Due to his connection to music the story of Orpheus and Eurydice has found a natural environment in the world of the opera, ballet, and musical. The tragic couple have also been represented in paintings and sculptures ever since antiquity. Movie directors and playwrights have brought modern versions of their tale to contemporary audiences. Poets and authors still explore the many dark angles of this story.
- Knowledge of the classical world comes in very handy in navigating today’s pop culture landscape!
Since authors, screenwriters, artists and designers of all kinds are still reworking and referencing classical source material, the more we know about the sources, the richer will be our appreciation of the traces of the classical world that still circulate all around us.
A few recent examples:
- Anaïs Mitchell’s 2019 studio album Hadestown was the inspiration for the Tony and Grammy award-winning musical, Hadestown, which is a contemporary rendition of the Orpheus & Eurydice story. The musical, directed by Rachel Chavkin, premiered on Broadway in 2019 and continues this fall.
- Arcade Fire’s award-winning 2013 album Reflektor contains several references to Orpheus & Eurydice. Two songs explicitly reference the classical myth: “Awful Sound (Oh Eurydice)” and “It’s Never Over (Oh Orpheus)”. The lyrics were also inspired by another work of art that was in turn inspired by the myth: the 1959 Brazilian film Black Orpheus. The cover art for Reflektor also reproduces a detail of Auguste Rodin’s sculpture of Orpheus and Eurydice, now housed in the Metropolitan Museum of Art in New York.
- The cover of Rosalía’s 2022 studio album, Motomami, provocatively references the Renaissance painting by Sandro Botticelli, The Birth of Venus.
- The title track of Jack White’s latest studio album is “Eosophobia” (The album itself has been released with the English title Fear of the Dawn).
- The 2021 film The Lost Daughter, a psychological drama written and directed by Maggie Gyllenhaal, is woven through with references to ancient, mythological figures. The film is based on a 2006 book by Elena Ferrante by the same name, but the film changes the original setting from Naples to a small town in contemporary Greece.
- The Hades video game, developed by San Francisco’s Supergiant Games, plays out in the Underworld and features a host of mythological characters, including Orpheus and Eurydice!
- What ACS courses will be offered this fall to complement the themes of Orpheus and the classical world?

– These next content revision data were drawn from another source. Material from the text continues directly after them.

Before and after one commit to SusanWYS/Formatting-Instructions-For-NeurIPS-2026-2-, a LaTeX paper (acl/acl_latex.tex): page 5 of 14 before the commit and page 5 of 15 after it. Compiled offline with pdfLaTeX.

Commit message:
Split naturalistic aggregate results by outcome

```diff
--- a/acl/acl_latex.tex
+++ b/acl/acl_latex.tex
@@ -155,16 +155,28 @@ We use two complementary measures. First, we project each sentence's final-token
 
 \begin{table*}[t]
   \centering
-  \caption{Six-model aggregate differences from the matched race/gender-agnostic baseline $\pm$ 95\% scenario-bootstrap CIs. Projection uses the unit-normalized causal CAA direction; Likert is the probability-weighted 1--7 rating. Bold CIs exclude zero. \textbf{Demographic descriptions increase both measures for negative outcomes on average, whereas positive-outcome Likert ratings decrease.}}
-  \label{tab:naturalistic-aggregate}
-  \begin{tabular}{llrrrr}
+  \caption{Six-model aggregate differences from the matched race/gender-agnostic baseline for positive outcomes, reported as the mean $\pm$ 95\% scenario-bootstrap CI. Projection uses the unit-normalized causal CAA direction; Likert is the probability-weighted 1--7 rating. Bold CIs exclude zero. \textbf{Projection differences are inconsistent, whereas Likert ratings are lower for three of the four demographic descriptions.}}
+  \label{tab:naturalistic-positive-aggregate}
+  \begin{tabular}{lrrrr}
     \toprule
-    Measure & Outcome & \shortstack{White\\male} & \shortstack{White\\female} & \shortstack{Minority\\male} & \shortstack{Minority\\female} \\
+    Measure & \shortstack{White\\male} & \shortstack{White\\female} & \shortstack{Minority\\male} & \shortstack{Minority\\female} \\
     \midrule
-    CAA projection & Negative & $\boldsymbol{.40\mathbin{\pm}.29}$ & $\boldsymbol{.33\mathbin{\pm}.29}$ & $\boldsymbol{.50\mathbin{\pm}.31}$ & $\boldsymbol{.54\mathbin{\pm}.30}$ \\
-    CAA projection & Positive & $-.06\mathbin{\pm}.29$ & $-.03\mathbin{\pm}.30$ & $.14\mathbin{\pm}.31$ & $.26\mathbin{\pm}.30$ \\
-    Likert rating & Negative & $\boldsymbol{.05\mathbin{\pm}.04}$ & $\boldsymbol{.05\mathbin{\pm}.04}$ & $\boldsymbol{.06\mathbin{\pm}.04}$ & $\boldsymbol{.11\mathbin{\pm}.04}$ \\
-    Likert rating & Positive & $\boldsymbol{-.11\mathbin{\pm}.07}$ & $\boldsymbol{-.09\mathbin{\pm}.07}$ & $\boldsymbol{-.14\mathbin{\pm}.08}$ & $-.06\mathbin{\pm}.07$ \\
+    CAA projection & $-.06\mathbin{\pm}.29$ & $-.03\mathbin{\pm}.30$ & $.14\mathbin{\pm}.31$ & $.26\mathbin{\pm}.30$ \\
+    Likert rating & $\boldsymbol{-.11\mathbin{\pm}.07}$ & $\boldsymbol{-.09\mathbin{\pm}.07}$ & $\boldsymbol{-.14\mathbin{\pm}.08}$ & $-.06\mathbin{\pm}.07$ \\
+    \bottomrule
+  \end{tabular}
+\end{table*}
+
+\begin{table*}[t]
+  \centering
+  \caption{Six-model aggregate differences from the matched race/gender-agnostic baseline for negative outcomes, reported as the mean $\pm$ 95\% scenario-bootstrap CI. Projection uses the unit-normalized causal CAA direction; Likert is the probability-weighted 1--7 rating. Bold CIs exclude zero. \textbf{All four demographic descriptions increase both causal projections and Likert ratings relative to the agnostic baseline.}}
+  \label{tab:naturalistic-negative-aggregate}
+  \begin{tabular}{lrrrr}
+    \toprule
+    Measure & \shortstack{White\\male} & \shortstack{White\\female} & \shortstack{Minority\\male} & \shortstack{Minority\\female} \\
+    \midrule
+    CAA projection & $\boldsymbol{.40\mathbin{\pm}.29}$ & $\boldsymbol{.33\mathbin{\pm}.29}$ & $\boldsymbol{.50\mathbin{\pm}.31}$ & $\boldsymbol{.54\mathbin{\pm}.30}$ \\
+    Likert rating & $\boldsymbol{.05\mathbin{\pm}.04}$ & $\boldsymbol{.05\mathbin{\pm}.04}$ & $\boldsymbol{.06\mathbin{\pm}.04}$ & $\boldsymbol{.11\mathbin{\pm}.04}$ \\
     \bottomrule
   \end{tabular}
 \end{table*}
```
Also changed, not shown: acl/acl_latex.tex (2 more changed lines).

Orpheus & Eurydice Reimagined: Classical Mythology in North American Literature is an online mini-course running in parallel with the production of Phillip Glass’ Orphée at the Teatro Real in September.
The Classical Tradition in American Art, Architecture and Film is a 30-hour course offered over 10 weeks from October to December, which will meet in person at the Institute.
Registration for both courses is now open.